__THE TASK__.
In the records that follow, find each line with "receipt" and pull it out.

━━━

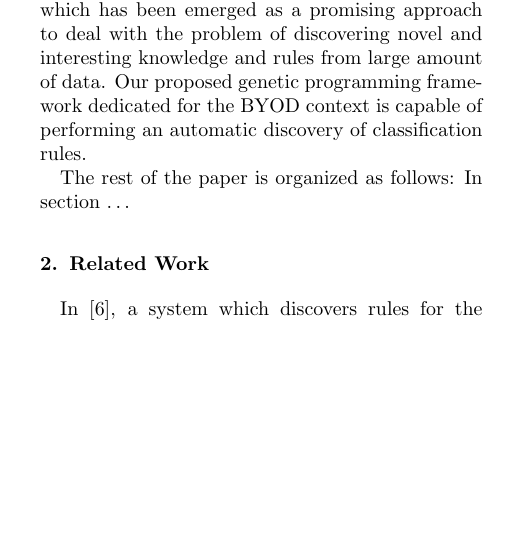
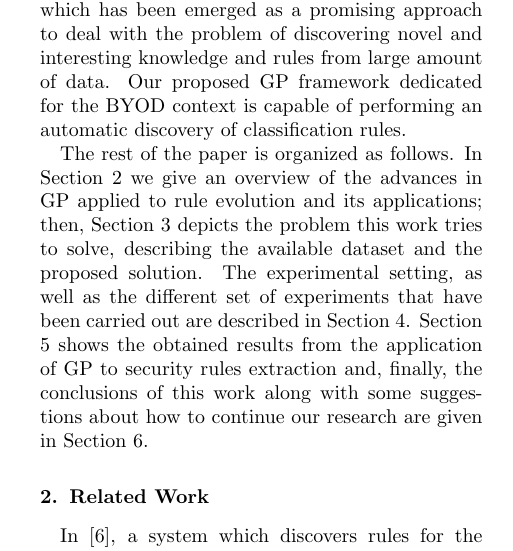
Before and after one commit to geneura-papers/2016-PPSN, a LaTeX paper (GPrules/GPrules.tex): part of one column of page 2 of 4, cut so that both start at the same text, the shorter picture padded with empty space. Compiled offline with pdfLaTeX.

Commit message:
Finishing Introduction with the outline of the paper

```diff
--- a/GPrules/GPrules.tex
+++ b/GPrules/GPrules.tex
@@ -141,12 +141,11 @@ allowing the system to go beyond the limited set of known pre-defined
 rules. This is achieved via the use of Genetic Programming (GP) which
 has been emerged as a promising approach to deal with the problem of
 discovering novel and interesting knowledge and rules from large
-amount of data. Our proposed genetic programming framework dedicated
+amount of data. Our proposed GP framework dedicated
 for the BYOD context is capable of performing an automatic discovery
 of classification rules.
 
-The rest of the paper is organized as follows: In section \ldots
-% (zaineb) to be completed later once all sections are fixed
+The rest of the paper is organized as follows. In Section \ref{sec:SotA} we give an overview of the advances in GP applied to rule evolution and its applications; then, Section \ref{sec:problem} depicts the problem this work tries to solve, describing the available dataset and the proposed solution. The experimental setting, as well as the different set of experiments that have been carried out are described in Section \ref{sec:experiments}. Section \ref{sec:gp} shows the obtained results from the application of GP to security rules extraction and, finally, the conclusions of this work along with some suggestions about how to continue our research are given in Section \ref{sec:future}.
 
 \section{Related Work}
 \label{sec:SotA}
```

━━━

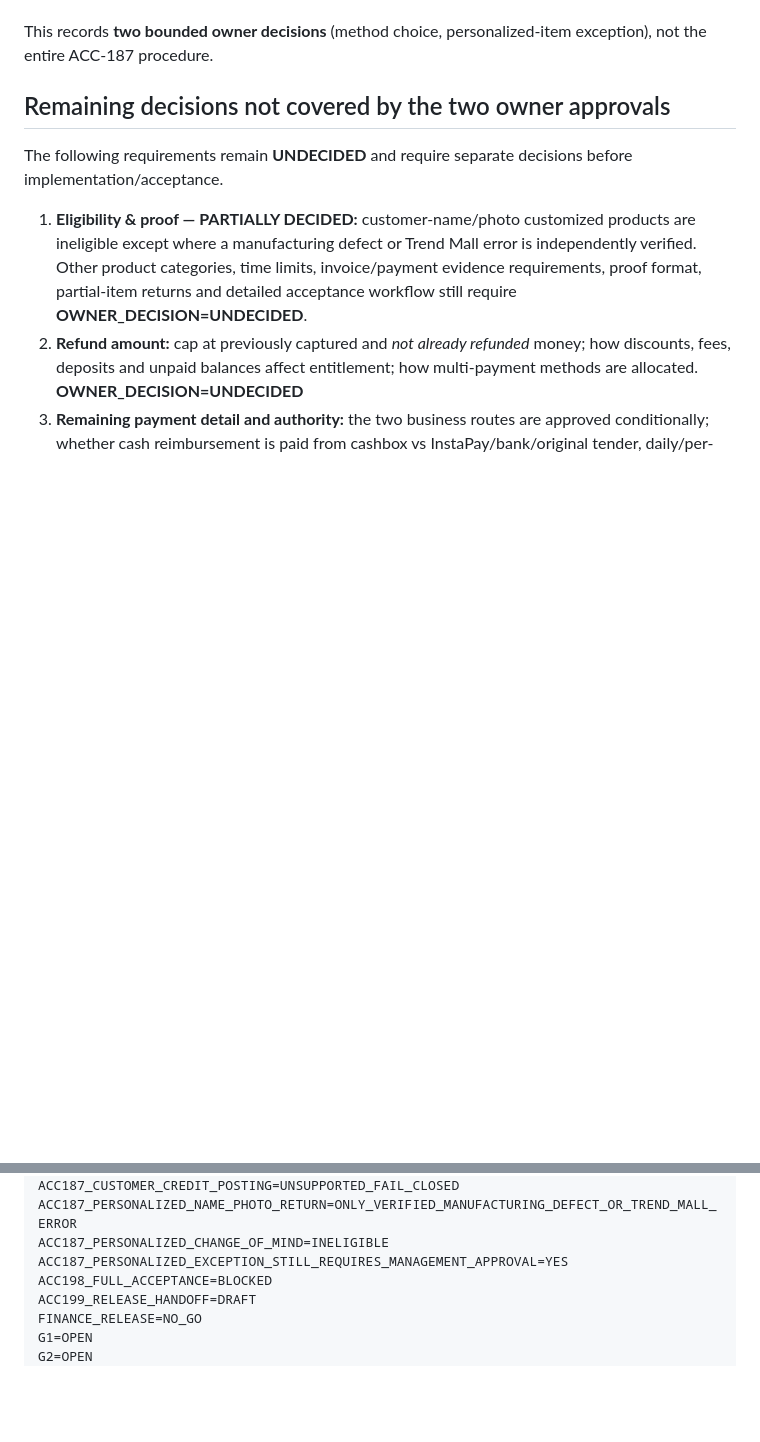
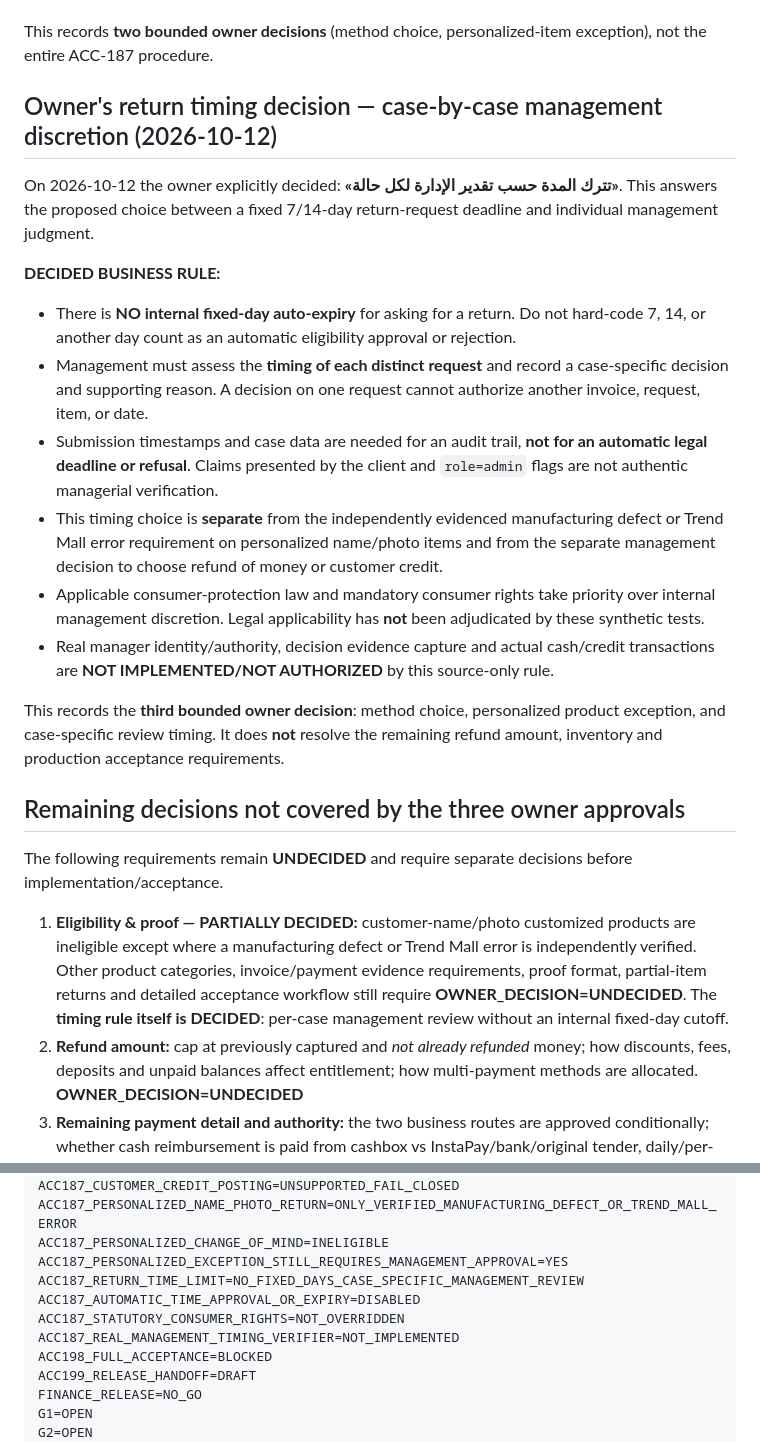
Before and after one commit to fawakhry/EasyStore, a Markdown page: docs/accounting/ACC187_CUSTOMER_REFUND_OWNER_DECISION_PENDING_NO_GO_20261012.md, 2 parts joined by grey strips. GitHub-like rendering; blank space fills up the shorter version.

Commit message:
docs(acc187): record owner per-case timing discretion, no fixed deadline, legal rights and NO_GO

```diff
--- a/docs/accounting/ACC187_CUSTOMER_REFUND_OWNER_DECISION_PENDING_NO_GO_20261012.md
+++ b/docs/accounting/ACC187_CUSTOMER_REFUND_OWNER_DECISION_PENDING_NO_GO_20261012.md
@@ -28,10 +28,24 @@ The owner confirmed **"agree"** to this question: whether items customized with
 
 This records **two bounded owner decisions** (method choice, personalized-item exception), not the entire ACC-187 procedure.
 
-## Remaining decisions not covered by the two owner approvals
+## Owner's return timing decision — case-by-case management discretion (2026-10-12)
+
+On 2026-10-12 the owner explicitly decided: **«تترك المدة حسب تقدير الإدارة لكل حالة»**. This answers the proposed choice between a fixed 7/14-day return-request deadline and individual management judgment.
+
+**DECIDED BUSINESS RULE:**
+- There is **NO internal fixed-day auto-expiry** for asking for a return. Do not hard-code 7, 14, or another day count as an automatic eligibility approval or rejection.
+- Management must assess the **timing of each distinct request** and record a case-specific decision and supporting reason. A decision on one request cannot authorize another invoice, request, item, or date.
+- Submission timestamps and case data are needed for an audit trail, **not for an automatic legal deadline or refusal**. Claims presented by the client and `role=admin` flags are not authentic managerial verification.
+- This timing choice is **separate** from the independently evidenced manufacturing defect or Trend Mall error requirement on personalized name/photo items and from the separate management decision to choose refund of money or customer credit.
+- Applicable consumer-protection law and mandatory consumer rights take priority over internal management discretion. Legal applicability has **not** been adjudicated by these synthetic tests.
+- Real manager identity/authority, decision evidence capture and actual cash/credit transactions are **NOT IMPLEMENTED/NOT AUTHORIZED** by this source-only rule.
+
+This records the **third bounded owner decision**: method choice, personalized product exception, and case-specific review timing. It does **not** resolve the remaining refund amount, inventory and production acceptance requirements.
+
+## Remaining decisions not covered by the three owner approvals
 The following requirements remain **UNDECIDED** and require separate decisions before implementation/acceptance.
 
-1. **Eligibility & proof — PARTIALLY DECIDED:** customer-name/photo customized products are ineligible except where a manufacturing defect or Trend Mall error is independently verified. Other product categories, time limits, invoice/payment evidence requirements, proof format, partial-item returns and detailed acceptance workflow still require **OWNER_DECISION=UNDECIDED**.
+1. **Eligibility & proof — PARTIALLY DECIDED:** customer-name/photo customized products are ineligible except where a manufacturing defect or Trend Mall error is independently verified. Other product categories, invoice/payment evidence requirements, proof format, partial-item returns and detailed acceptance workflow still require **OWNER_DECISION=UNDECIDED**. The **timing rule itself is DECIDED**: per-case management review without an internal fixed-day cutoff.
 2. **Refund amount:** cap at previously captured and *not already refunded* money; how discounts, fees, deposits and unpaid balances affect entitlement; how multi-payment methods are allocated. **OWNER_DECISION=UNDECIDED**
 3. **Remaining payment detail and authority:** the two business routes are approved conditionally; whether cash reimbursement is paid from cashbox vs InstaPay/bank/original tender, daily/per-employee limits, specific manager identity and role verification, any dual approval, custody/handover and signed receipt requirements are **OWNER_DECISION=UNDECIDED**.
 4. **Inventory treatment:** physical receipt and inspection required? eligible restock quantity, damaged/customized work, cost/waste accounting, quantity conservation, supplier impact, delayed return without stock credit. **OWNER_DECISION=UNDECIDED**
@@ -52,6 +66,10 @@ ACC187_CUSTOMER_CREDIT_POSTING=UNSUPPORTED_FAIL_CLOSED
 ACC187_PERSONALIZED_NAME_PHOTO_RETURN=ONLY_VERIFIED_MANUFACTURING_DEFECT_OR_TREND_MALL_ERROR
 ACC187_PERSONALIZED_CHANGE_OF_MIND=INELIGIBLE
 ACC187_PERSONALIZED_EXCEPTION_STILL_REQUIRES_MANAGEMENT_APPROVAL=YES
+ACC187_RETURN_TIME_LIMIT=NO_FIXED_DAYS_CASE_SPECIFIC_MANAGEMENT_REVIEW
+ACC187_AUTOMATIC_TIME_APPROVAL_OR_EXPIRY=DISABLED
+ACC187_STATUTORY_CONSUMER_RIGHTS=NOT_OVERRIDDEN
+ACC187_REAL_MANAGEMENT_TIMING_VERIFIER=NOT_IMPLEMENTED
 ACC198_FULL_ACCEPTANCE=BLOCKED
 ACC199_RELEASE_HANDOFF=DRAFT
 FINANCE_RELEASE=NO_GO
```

━━━

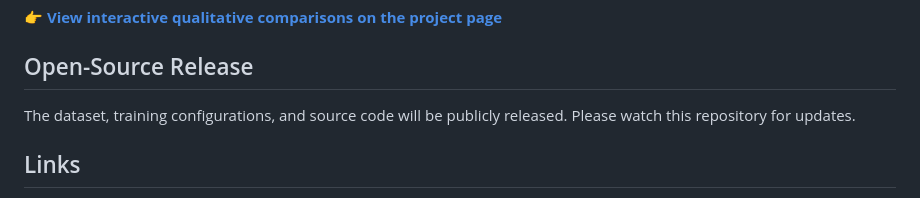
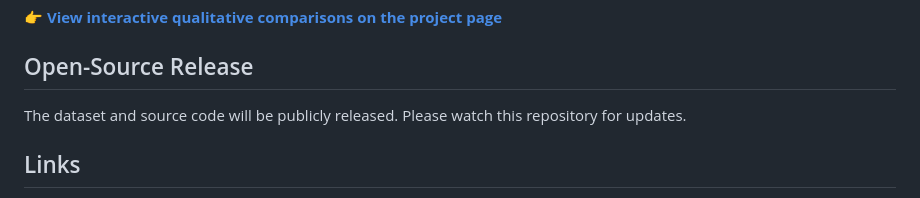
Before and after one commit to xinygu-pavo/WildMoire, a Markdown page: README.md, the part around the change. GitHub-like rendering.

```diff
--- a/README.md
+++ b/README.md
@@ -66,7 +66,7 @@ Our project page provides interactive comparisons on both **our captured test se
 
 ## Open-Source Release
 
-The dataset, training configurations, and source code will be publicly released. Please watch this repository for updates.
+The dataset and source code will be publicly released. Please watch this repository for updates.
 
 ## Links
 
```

━━━

__ANSWER SECTION__.
 3. **Remaining payment detail and authority:** the two business routes are approved conditionally; whether cash reimbursement is paid from cashbox vs InstaPay/bank/original tender, daily/per-employee limits, specific manager identity and role verification, any dual approval, custody/handover and signed receipt requirements are **OWNER_DECISION=UNDECIDED**.
 4. **Inventory treatment:** physical receipt and inspection required? eligible restock quantity, damaged/customized work, cost/waste accounting, quantity conservation, supplier impact, delayed return without stock credit. **OWNER_DECISION=UNDECIDED**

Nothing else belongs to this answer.